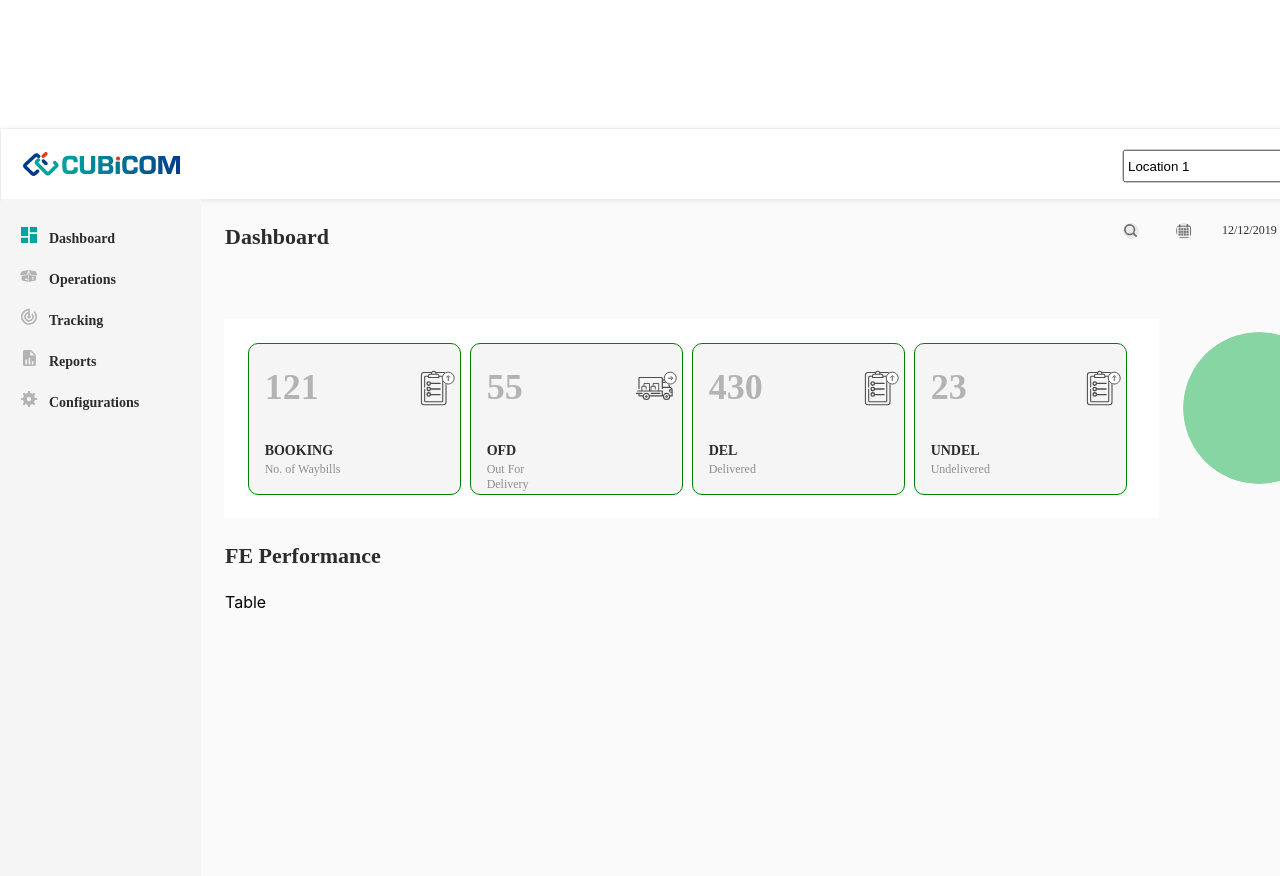
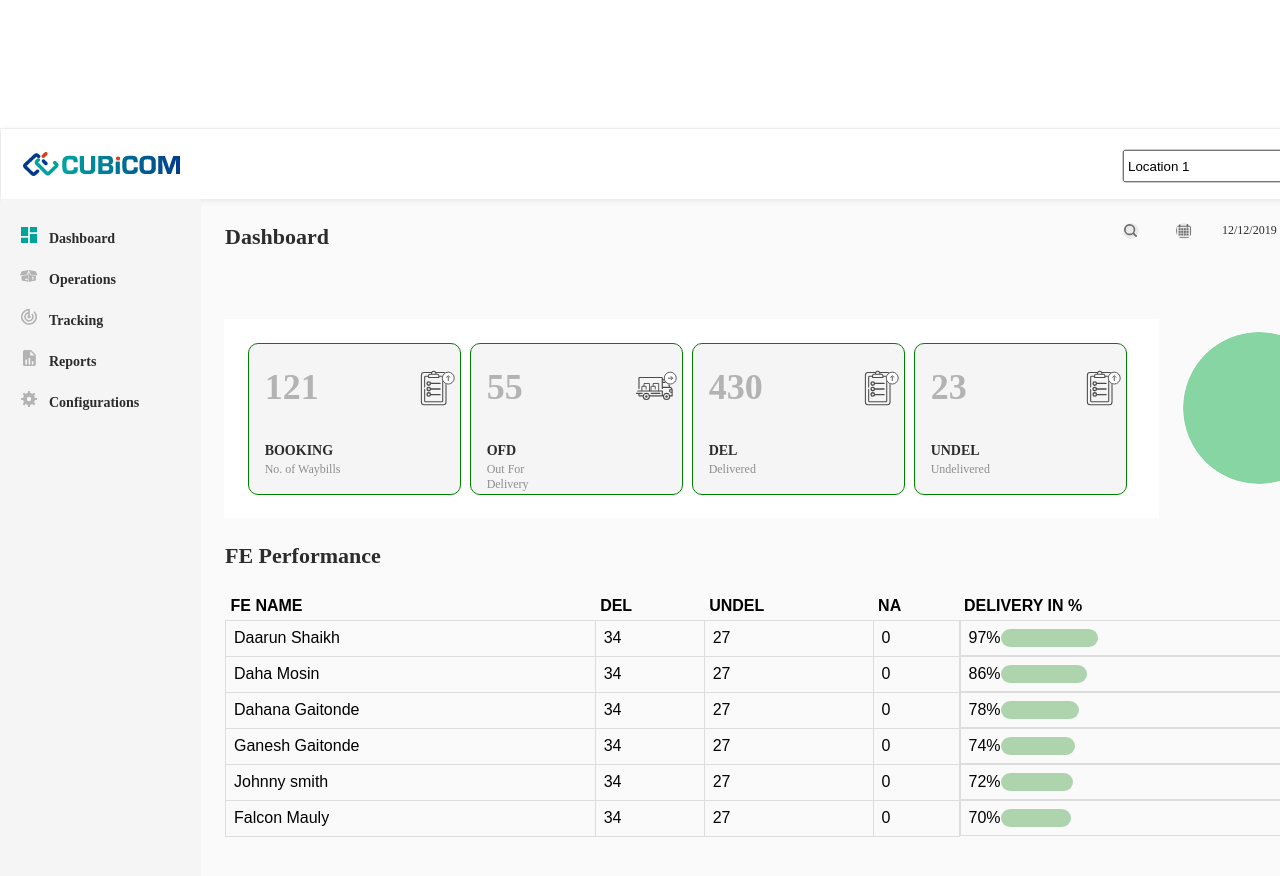
Before and after one commit to bipinthecoder/cubicom-auth, a React (Create React App) app in the folder cubicom/: page /dashboard in a window 1280 px wide. Shown: the top 876 px of the page. Built offline with nearby package versions, Linux system fonts and the light colour scheme.

Commit message:
updated Table

```diff
--- a/cubicom/src/Components/Dashboard/Dashboard.jsx
+++ b/cubicom/src/Components/Dashboard/Dashboard.jsx
@@ -3,6 +3,7 @@ import NavBar from "./NavBar";
 import LoginDiv from "../LoginDiv";
 import style from "./Dashboard.module.css";
 import data from "../../utils/cardDetails.json";
+import tableData from "../../utils/tableData.json";
 import Card from "./Card";
 
 class Dashboard extends Component {
@@ -39,27 +40,54 @@ class Dashboard extends Component {
                         </div>
                     </div>
                     <div className={`${style.main}`}>
-                            <div style={{display:"flex"}}>
+                        <div style={{display: "flex"}}>
                             <div className={`${style.mainTitle}`}>Dashboard</div>
                             <img className={`${style.search}`} src="search.svg" alt="search"></img>
                             <img className={`${style.cal}`} src="cal.svg" alt="search"></img>
                             <div className={`${style.date}`}>12/12/2019 - 18/12/2019</div>
                         </div>
-                            <div style={{display:"flex",marginTop:"4%"}}>
-                                <div style={{display:"flex",marginTop:"4%",marginLeft:"2%"}} className={`${style.bg}`}>
+                        <div style={{display: "flex", marginTop: "4%"}}>
+                            <div style={{display: "flex", marginTop: "4%", marginLeft: "2%"}} className={`${style.bg}`}>
                                 {data && data.map(item => (
-                                        <Card data = {item}/>
+                                    <Card data={item}/>
                                 ))}
                             </div>
                             <div className={`${style.circle}`}></div>
                         </div>
 
                         <div>
-                                <div className={`${style.mainTitle}`} style={{width:"159px"}}>FE Performance</div>
+                            <div className={`${style.mainTitle}`} style={{width: "159px"}}>FE Performance</div>
                         </div>
 
                         <div className={`${style.tableDiv}`}>
-                                Table
+                            <table>
+                                <tr>
+                                    <th>FE NAME</th>
+                                    <th>DEL</th>
+                                    <th>UNDEL</th>
+                                    <th>NA</th>
+                                    <th>DELIVERY IN %</th>
+                                </tr>
+                                {
+                                    tableData && tableData.map(item => (
+                                        <tr>
+                                            <td>{item.name}</td>
+                                            <td>{item.DEL}</td>
+                                            <td>{item.UNDEL}</td>
+                                            <td>{item.NA}</td>
+                                            <td className={`${style.progressCol}`}>
+
+                                                {item["DELIVERY_IN_%"]}%
+                                                {/*<div className={`${style.progressBar}`} style={{width:`${item["DELIVERY_IN_%"]}px`}}></div>*/}
+                                                <div className={`${style.progressBar}`}
+                                                     style={{width: `${item["DELIVERY_IN_%"]}px`}}>
+                                                </div>
+
+                                            </td>
+                                        </tr>
+                                    ))
+                                }
+                            </table>
                         </div>
                     </div>
                 </div>
--- a/cubicom/src/Components/Dashboard/Dashboard.module.css
+++ b/cubicom/src/Components/Dashboard/Dashboard.module.css
@@ -121,6 +121,28 @@
     padding: 2%;
 }
 .tableDiv{
-    margin-top: 4%;
-    margin-left: 24px;
+    margin: 4% 2% 0px 24px;
 }
+table {
+    font-family: arial, sans-serif;
+    border-collapse: collapse;
+    width: 100%;
+}
+th{
+    text-align: left;
+    padding: 5px;
+}
+
+td{
+    border: 1px solid #dddddd;
+    text-align: left;
+    padding: 8px;
+}
+.progressBar{
+    background: green 0% 0% no-repeat padding-box;
+    border-radius: 10px;
+    opacity: 0.3;
+}
+.progressCol{
+    display: flex;
+}
--- a/cubicom/src/utils/tableData.json
+++ b/cubicom/src/utils/tableData.json
@@ -4,36 +4,36 @@
     "DEL": 34,
     "UNDEL": "27",
     "NA": 0,
-    "DELIVERY IN %": "97%"
+    "DELIVERY_IN_%": 97
   },{
-    "name": "Daarun Shaikh",
+    "name": "Daha Mosin",
     "DEL": 34,
     "UNDEL": "27",
     "NA": 0,
-    "DELIVERY IN %": "97%"
+    "DELIVERY_IN_%": 86
   },{
-    "name": "Daarun Shaikh",
+    "name": "Dahana Gaitonde",
     "DEL": 34,
     "UNDEL": "27",
     "NA": 0,
-    "DELIVERY IN %": "97%"
+    "DELIVERY_IN_%": 78
   },{
-    "name": "Daarun Shaikh",
+    "name": "Ganesh Gaitonde",
     "DEL": 34,
     "UNDEL": "27",
     "NA": 0,
-    "DELIVERY IN %": "97%"
+    "DELIVERY_IN_%": 74
   },{
-    "name": "Daarun Shaikh",
+    "name": "Johnny smith",
     "DEL": 34,
     "UNDEL": "27",
     "NA": 0,
-    "DELIVERY IN %": "97%"
+    "DELIVERY_IN_%": 72
   },{
-    "name": "Daarun Shaikh",
+    "name": "Falcon Mauly",
     "DEL": 34,
     "UNDEL": "27",
     "NA": 0,
-    "DELIVERY IN %": "97%"
+    "DELIVERY_IN_%": 70
   }
 ]
```
Lines whose indentation alone changed are shown as unchanged.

::::::::

Task to complete: Each line above that includes "import" should be shown.

Response to the task:
@@ -3,6 +3,7 @@ import NavBar from "./NavBar";
 import LoginDiv from "../LoginDiv";
 import style from "./Dashboard.module.css";
 import data from "../../utils/cardDetails.json";
+import tableData from "../../utils/tableData.json";
 import Card from "./Card";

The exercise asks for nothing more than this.